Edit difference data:
Content starts
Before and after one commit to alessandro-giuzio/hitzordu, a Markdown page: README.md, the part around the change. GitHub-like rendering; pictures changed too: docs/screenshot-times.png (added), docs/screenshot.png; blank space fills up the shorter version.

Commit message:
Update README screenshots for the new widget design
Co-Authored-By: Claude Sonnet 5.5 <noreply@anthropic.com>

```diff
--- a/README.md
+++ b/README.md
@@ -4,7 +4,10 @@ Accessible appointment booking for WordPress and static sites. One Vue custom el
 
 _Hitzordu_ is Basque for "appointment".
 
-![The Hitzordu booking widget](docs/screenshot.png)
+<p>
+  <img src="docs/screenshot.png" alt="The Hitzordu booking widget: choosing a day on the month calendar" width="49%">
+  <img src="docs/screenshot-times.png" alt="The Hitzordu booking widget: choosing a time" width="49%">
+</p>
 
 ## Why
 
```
Content ends
- [GOAL OF THE EXERCISE] Which lines in the data above hold the word "appointment"? Return each of them.

- [ANSWER SECTION]
@@ -4,7 +4,10 @@ Accessible appointment booking for WordPress and static sites. One Vue custom el
 _Hitzordu_ is Basque for "appointment".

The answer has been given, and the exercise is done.